      NY.
FAU - Remmers, Elaine F
AU  - Remmers EF
AD  - National Human Genome Research Institute.
FAU - Kastner, Daniel L
AU  - Kastner DL
AD  - National Human Genome Research Institute.
FAU - Wigley, Fredrick M
AU  - Wigley FM
AD  - Division of Rheumatology, Johns Hopkins University School of Medicine, Baltimore,
      MD.
FAU - Gourh, Pravitt
AU  - Gourh P
AD  - National Institute of Arthritis and Musculoskeletal and Skin Diseases, National

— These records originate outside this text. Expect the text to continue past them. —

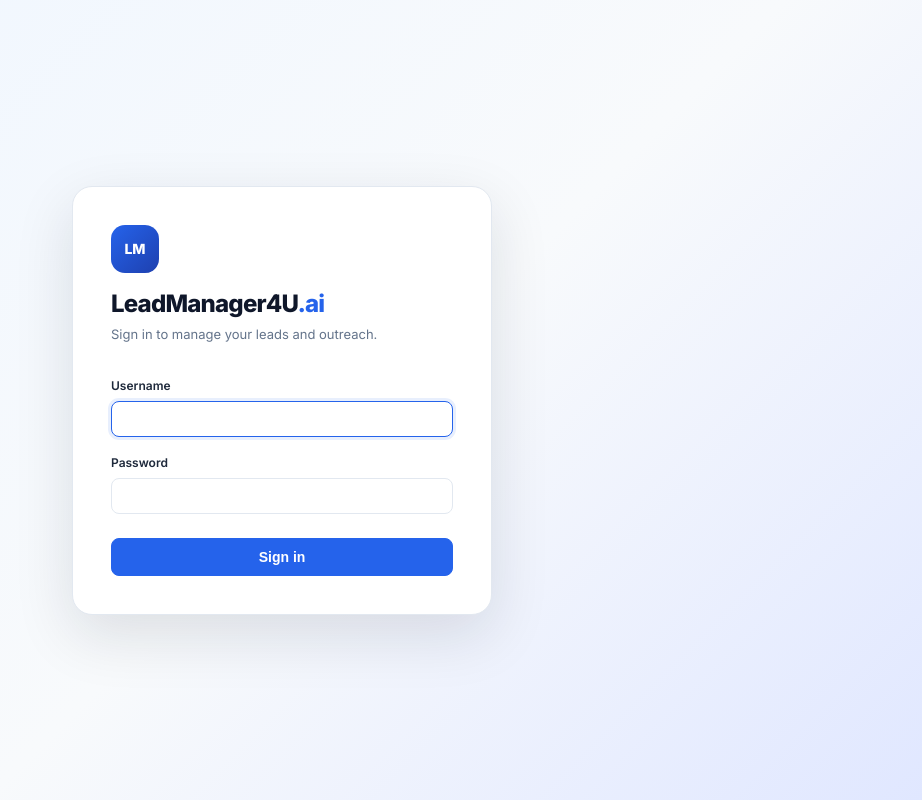
After one commit to sqlforgeeks-spec/LeadManager4U, a Django app: page /login/ in a window 1280 px wide. The commit adds this page. Shown: the whole page, without its empty margins (358-1280 px from the left). Run offline with Django 5.2, Linux system fonts and the light colour scheme.

Commit message:
Implement authentication and update scraper view functionality
Replit-Commit-Author: Agent

```diff
--- a/maps_scraper/settings.py
+++ b/maps_scraper/settings.py
@@ -32,6 +32,7 @@ MIDDLEWARE = [
     'django.middleware.common.CommonMiddleware',
     'django.middleware.csrf.CsrfViewMiddleware',
     'django.contrib.auth.middleware.AuthenticationMiddleware',
+    'scraper.auth_middleware.LoginRequiredMiddleware',
     'django.contrib.messages.middleware.MessageMiddleware',
     'django.middleware.clickjacking.XFrameOptionsMiddleware',
 ]
--- a/maps_scraper/urls.py
+++ b/maps_scraper/urls.py
@@ -3,6 +3,8 @@ from django.urls import path
 from scraper import views
 
 urlpatterns = [
+    path('login/', views.login_view, name='login'),
+    path('logout/', views.logout_view, name='logout'),
     path('admin/', admin.site.urls),
 
     # Dashboard
--- /dev/null
+++ b/scraper/auth_middleware.py
@@ -0,0 +1,19 @@
+from django.shortcuts import redirect
+from django.urls import reverse
+
+
+class LoginRequiredMiddleware:
+    """Require an authenticated user for the application while preserving admin login."""
+
+    def __init__(self, get_response):
+        self.get_response = get_response
+
+    def __call__(self, request):
+        if (
+            not request.user.is_authenticated
+            and not request.path.startswith("/login/")
+            and not request.path.startswith("/admin/")
+            and not request.path.startswith("/static/")
+        ):
+            return redirect(f"{reverse('login')}?next={request.get_full_path()}")
+        return self.get_response(request)
--- a/scraper/static/scraper/styles.css
+++ b/scraper/static/scraper/styles.css
@@ -71,7 +71,9 @@ body {
   background: var(--primary);
   border-radius: 10px;
   display: flex; align-items: center; justify-content: center;
-  font-size: 18px;
+   font-size: 13px;
+   font-weight: 800;
+   letter-spacing: -0.5px;
   flex-shrink: 0;
 }
 .sidebar-logo .logo-text {
@@ -161,6 +163,9 @@ body {
   font-size: 11px;
   color: #475569;
 }
+.sidebar-user { color:#e2e8f0; font-size:12px; font-weight:700; margin-bottom:4px; }
+.sidebar-logout { color:#64748b; font-size:11px; text-decoration:none; display:block; margin-bottom:10px; }
+.sidebar-logout:hover { color:#93c5fd; }
 
 /* ── Main layout ──────────────────────────────────────────────────────────── */
 .main {
@@ -1339,6 +1344,18 @@ html, body { overflow-x: hidden; }
 .icon-mini:hover { transform: scale(1.15); }
 .icon-gmail { background: #fce4ec; color: #c62828; }
 .icon-wa    { background: #e8f5e9; color: #1b5e20; }
+.icon-tg    { background: #e0f2fe; color: #0277bd; }
+
+/* Login */
+.login-page { display:flex; align-items:center; justify-content:center; background:linear-gradient(135deg,#eff6ff,#f8fafc 55%,#e0e7ff); }
+.login-card { width:min(420px,calc(100% - 32px)); background:#fff; border:1px solid var(--border); border-radius:20px; box-shadow:0 20px 60px rgba(15,23,42,.12); padding:38px; }
+.login-brand-mark { width:48px; height:48px; border-radius:14px; display:flex; align-items:center; justify-content:center; background:linear-gradient(135deg,#2563eb,#1e40af); color:#fff; font-weight:800; margin-bottom:16px; }
+.login-brand { font-size:24px; font-weight:800; letter-spacing:-.8px; color:#0f172a; }
+.login-brand span { color:#2563eb; }
+.login-subtitle { color:#64748b; font-size:13px; margin:8px 0 26px; }
+.login-form { display:flex; flex-direction:column; gap:8px; }
+.login-form .form-label:not(:first-child) { margin-top:10px; }
+.login-form .btn { justify-content:center; margin-top:16px; }
 
 /* ── Campaign suggestion rows ────────────────────────────────────────────── */
 .campaign-suggest-row {
--- a/scraper/templates/home.html
+++ b/scraper/templates/home.html
@@ -156,6 +156,10 @@
                target="_blank" class="icon-mini icon-wa" title="WhatsApp" onclick="event.stopPropagation()">
               <svg width="11" height="11" viewBox="0 0 24 24" fill="currentColor"><path d="M17.472 14.382c-.297-.149-1.758-.867-2.03-.967-.273-.099-.471-.148-.67.15-.197.297-.767.966-.94 1.164-.173.199-.347.223-.644.075-.297-.15-1.255-.463-2.39-1.475-.883-.788-1.48-1.761-1.653-2.059-.173-.297-.018-.458.13-.606.134-.133.298-.347.446-.52.149-.174.198-.298.298-.497.099-.198.05-.371-.025-.52-.075-.149-.669-1.612-.916-2.207-.242-.579-.487-.5-.669-.51-.173-.008-.371-.01-.57-.01-.198 0-.52.074-.792.372-.272.297-1.04 1.016-1.04 2.479 0 1.462 1.065 2.875 1.213 3.074.149.198 2.096 3.2 5.077 4.487.709.306 1.262.489 1.694.625.712.227 1.36.195 1.871.118.571-.085 1.758-.719 2.006-1.413.248-.694.248-1.289.173-1.413-.074-.124-.272-.198-.57-.347m-5.421 7.403h-.004a9.87 9.87 0 01-5.031-1.378l-.361-.214-3.741.982.998-3.648-.235-.374a9.86 9.86 0 01-1.51-5.26c.001-5.45 4.436-9.884 9.888-9.884 2.64 0 5.122 1.03 6.988 2.898a9.825 9.825 0 012.893 6.994c-.003 5.45-4.437 9.884-9.885 9.884m8.413-18.297A11.815 11.815 0 0012.05 0C5.495 0 .16 5.335.157 11.892c0 2.096.547 4.142 1.588 5.945L.057 24l6.305-1.654a11.882 11.882 0 005.683 1.448h.005c6.554 0 11.89-5.335 11.893-11.893a11.821 11.821 0 00-3.48-8.413z"/></svg>
             </a>
+             <a href="tg://resolve?phone={{ item.phone|cut:' '|cut:'-'|cut:'('|cut:')'|cut:'+' }}"
+                class="icon-mini icon-tg" title="Telegram" onclick="event.stopPropagation()">
+               <span style="font-size:11px;">✈</span>
+             </a>
             {% endif %}
           </div>
         </div>
--- /dev/null
+++ b/scraper/templates/login.html
@@ -0,0 +1,29 @@
+{% load static %}
+<!doctype html>
+<html lang="en">
+<head>
+  <meta charset="utf-8">
+  <meta name="viewport" content="width=device-width, initial-scale=1">
+  <title>Sign in — LeadManager4U.ai</title>
+  <link rel="stylesheet" href="{% static 'scraper/styles.css' %}">
+</head>
+<body class="login-page">
+  <main class="login-card">
+    <div class="login-brand-mark">LM</div>
+    <div class="login-brand">LeadManager4U<span>.ai</span></div>
+    <p class="login-subtitle">Sign in to manage your leads and outreach.</p>
+    {% if form.errors %}
+      <div class="alert alert-error">Your username or password was not recognised.</div>
+    {% endif %}
+    <form method="post" class="login-form">
+      {% csrf_token %}
+      <input type="hidden" name="next" value="{{ next }}">
+      <label class="form-label" for="id_username">Username</label>
+      <input class="form-input" id="id_username" name="username" type="text" autocomplete="username" autofocus required>
+      <label class="form-label" for="id_password">Password</label>
+      <input class="form-input" id="id_password" name="password" type="password" autocomplete="current-password" required>
+      <button class="btn btn-primary btn-lg" type="submit">Sign in</button>
+    </form>
+  </main>
+</body>
+</html>
--- a/scraper/views.py
+++ b/scraper/views.py
@@ -8,6 +8,7 @@ from django.utils import timezone
 from django.utils.http import url_has_allowed_host_and_scheme
 from django.db.models import Q
 from django.views.decorators.csrf import csrf_exempt
+from django.contrib.auth import authenticate, login, logout
 
 from .models import (
     BusinessListing, ScrapeJob, JobLog, EmailCampaign, EmailSend,
@@ -34,6 +35,34 @@ ACTIVE_CAMPAIGNS_LOCK = threading.Lock()
 # ─── Scheduler thread (for scheduled campaigns) ───────────────────────────────
 _scheduler_started = False
 _scheduler_lock = threading.Lock()
+
+
+def login_view(request):
+    if request.user.is_authenticated:
+        return redirect(request.GET.get("next") or "home")
+    if request.method == "POST":
+        username = request.POST.get("username", "").strip()
+        user = authenticate(request, username=username, password=request.POST.get("password", ""))
+        if user is not None:
+            login(request, user)
+            next_url = request.POST.get("next") or request.GET.get("next") or reverse("home")
+            return redirect(next_url)
+    return render(request, "login.html", {"next": request.GET.get("next", "")})
+
+
+def logout_view(request):
+    logout(request)
+    return redirect("login")
+
+
+def _mark_contacted_for_followup(listing, interval_days=1):
+    """Move a contacted lead into the pipeline and schedule its next touch."""
+    from datetime import timedelta
+    if listing.lead_status in ("converted", "stopped"):
+        return
+    listing.lead_status = "following_up"
+    listing.follow_up_date = timezone.localdate() + timedelta(days=interval_days)
+    listing.save(update_fields=["lead_status", "follow_up_date"])
 
 
 def _start_scheduler():
@@ -212,6 +241,7 @@ def _get_notifications():
     today = date.today()
     one_day_ago = now - timedelta(days=1)
     seven_days_ago = now - timedelta(days=7)
+    fourteen_days_ago = now - timedelta(days=14)
     notifs = []
 
     # Overdue follow-ups based on follow_up_date field
@@ -262,6 +292,18 @@ def _get_notifications():
             "icon": "📅",
             "message": f"{contacted_week} lead{'s' if contacted_week > 1 else ''} contacted 7 days ago — time to re-engage!",
             "url": "/leads/?contacted=7d",
+        })
+
+    # Leads contacted 14 days ago — final re-engagement reminder
+    contacted_fortnight = ContactAttempt.objects.filter(
+        contacted_at__date=fourteen_days_ago.date()
+    ).values("listing_id").distinct().count()
+    if contacted_fortnight:
+        notifs.append({
+            "type": "info",
+            "icon": "📣",
+            "message": f"{contacted_fortnight} lead{'s' if contacted_fortnight > 1 else ''} contacted 14 days ago — final follow-up window!",
+            "url": "/leads/?contacted=14d",
         })
 
     return notifs
@@ -1239,6 +1281,13 @@ def _build_leads_qs(request_get):
             contacted_at__date=seven_days_ago.date()
         ).values_list("listing_id", flat=True)
         qs = qs.filter(id__in=contacted_ids)
+    elif contacted_filter == "14d":
+        from datetime import timedelta
+        fourteen_days_ago = timezone.now() - timedelta(days=14)
+        contacted_ids = ContactAttempt.objects.filter(
+            contacted_at__date=fourteen_days_ago.date()
+        ).values_list("listing_id", flat=True)
+        qs = qs.filter(id__in=contacted_ids)
     elif contacted_filter == "never":
         contacted_ids = ContactAttempt.objects.values_list("listing_id", flat=True).distinct()
         qs = qs.exclude(id__in=contacted_ids)
@@ -1319,8 +1368,14 @@ def log_contact(request, listing_id):
     if channel not in {"email", "gmail", "whatsapp", "telegram", "call"}:
         channel = "email"
     ContactAttempt.objects.create(listing=listing, channel=channel, notes=notes)
+    _mark_contacted_for_followup(listing)
     if request.headers.get("x-requested-with") == "XMLHttpRequest":
-        return JsonResponse({"ok": True, "channel": channel})
+        return JsonResponse({
+            "ok": True,
+            "channel": channel,
+            "lead_status": listing.lead_status,
+            "follow_up_date": listing.follow_up_date.isoformat() if listing.follow_up_date else None,
+        })
     return _redirect_back(request, reverse("leads"))
 
 
```
Also changed, not shown: replit.md (+8 -0 lines), scraper/email_sender.py (+15 -1 lines), scraper/templates/base.html (+7 -3 lines), scraper/templates/leads.html (+25 -2 lines).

      Institutes of Health, Bethesda, MD, USA.
FAU - Boin, Francesco
AU  - Boin F
AD  - Division of Rheumatology, University of California San Francisco, CA.
LA  - eng
GR  - K23 AR061439/AR/NIAMS NIH HHS/United States
GR  - P50 AR054144/AR/NIAMS NIH HHS/United States
GR  - T32 AR048522/AR/NIAMS NIH HHS/United States
GR  - R03 AR065801/AR/NIAMS NIH HHS/United States
GR  - K01 AR067280/AR/NIAMS NIH HHS/United States
GR  - UL1 TR000062/TR/NCATS NIH HHS/United States
GR  - K24 AR063120/AR/NIAMS NIH HHS/United States
GR  - UL1 RR029882/RR/NCRR NIH HHS/United States
GR  - N01AR02251/AR/NIAMS NIH HHS/United States
GR  - R01 AR055258/AR/NIAMS NIH HHS/United States
GR  - P60 AR062755/AR/NIAMS NIH HHS/United States
PT  - Journal Article
PT  - Multicenter Study
PL  - United States
TA  - Medicine (Baltimore)
JT  - Medicine
JID - 2985248R
SB  - AIM
SB  - IM
MH  - Adult
MH  - African Americans
MH  - Chromosome Mapping
MH  - Cohort Studies
MH  - Cross-Sectional Studies
MH  - Databases, Factual
MH  - Female
MH  - Humans
MH  - Male
MH  - Prevalence
MH  - Prospective Studies
MH  - Retrospective Studies
MH  - Scleroderma, Systemic/blood/*epidemiology/ethnology/physiopathology
MH  - Severity of Illness Index
MH  - Socioeconomic Factors
MH  - United States/epidemiology
PMC - PMC5758130
EDAT- 2018/02/03 06:00
MHDA- 2018/02/14 06:00
CRDT- 2018/02/03 06:00
PHST- 2018/02/03 06:00 [entrez]
PHST- 2018/02/03 06:00 [pubmed]
PHST- 2018/02/14 06:00 [medline]
AID - 10.1097/MD.0000000000008980 [doi]
AID - 00005792-201712220-00015 [pii]
PST - ppublish
SO  - Medicine (Baltimore). 2017 Dec;96(51):e8980. doi: 10.1097/MD.0000000000008980.